Past Polls

POLL RESULTS: Whether to Support or Oppose President Trump’s Pardon of Joe Arpaio

September 5, 2017 – The Jack News released the results of its online poll, about President Trump’s pardon of Sheriff Joe Arpaio: In it, 78 percent opposed it, and 22 percent supported it.

The question, posed on The Jack News from August 27 to September 4, came on the heels of the pardon issued on Friday, August 25, for the former sheriff of Maricopa County, Arizona.

Arpaio had been convicted for felony contempt of court after refusing to obey a federal court order to stop racially profiling Hispanics for immigration enforcement.

The poll asked the question, “Do you support President Trump pardoning Sheriff Joe Arpaio?”

The results from The Jack News was consistent with other surveys conducted around the same time.

On Thursday, August 31, an NBC News/Survey Monkey poll found that six in 10 said they felt it was “wrong” for Trump to have pardoned Arpaio, while 34 percent said they felt the pardon was “the right thing” to do.

And a Phoenix-based polling group, OH Predictive Insights, released a poll of Arizonans conducted before the pardon. Half were against a pardon, 21 percent were in support, and 29 percent were undecided.

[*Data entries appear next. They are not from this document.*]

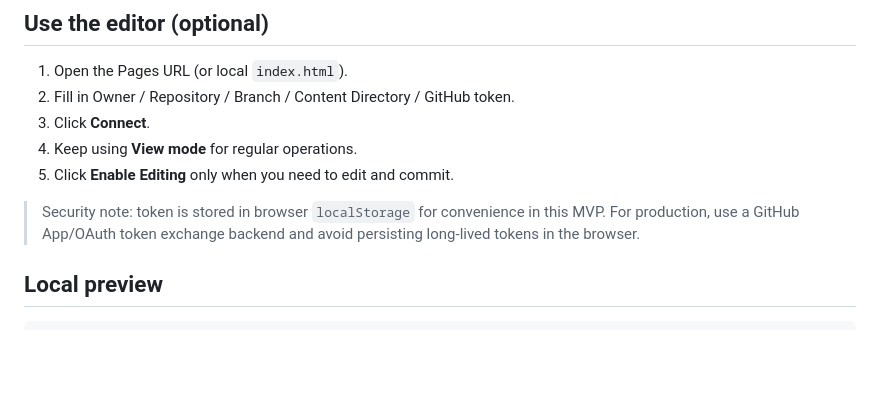
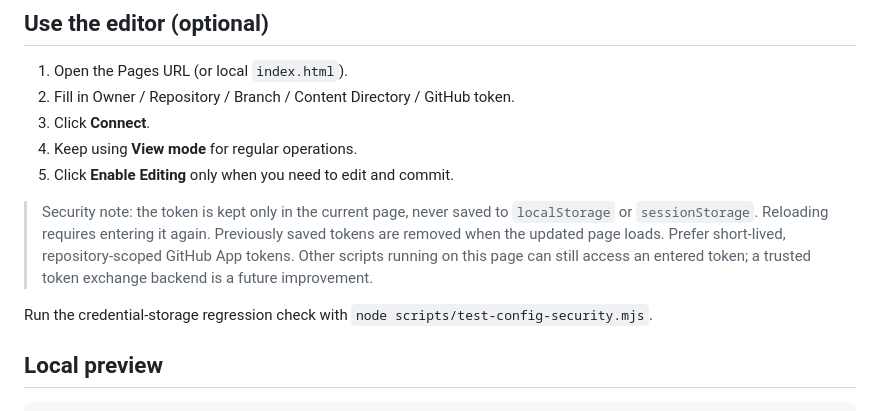
Before and after one commit to Josh-Temple/Wenku, a Markdown page: README.md, the part around the change. Drawn GitHub-style; blank space fills up the shorter version.

Commit message:
Keep GitHub credentials out of persistent browser storage

```diff
--- a/README.md
+++ b/README.md
@@ -66,7 +66,9 @@ The viewer now surfaces three machine/helpful context layers above the rendered
 4. Keep using **View mode** for regular operations.
 5. Click **Enable Editing** only when you need to edit and commit.
 
-> Security note: token is stored in browser `localStorage` for convenience in this MVP. For production, use a GitHub App/OAuth token exchange backend and avoid persisting long-lived tokens in the browser.
+> Security note: the token is kept only in the current page, never saved to `localStorage` or `sessionStorage`. Reloading requires entering it again. Previously saved tokens are removed when the updated page loads. Prefer short-lived, repository-scoped GitHub App tokens. Other scripts running on this page can still access an entered token; a trusted token exchange backend is a future improvement.
+
+Run the credential-storage regression check with `node scripts/test-config-security.mjs`.
 
 ## Local preview
 
```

The OH Predictive Insights poll found that 31 percent of those 55 and older favored a pardon, versus 15 percent of those 54 or younger.

Also of note, the results of the NBC survey found that the public had very unfavorable view of each of these three major political leaders: Donald Trump (61 percent unfavorable, 36 percent favorable), Paul Ryan (63 percent unfavorable, 31 percent favorable), and Nancy Pelosi (64 percent unfavorable, 30 percent favorable).

That survey also found that 64 percent supporting the Deferred Action for Childhood Arrivals (DACA) program of former President Obama, which protects childhood immigrants from deportation.

In addition to an article published before the pardon, on August 25, The Jack News published a commentary by Gary Johnson on August 29. The Jack News also considered whether a president can pardon himself in a July 27 article.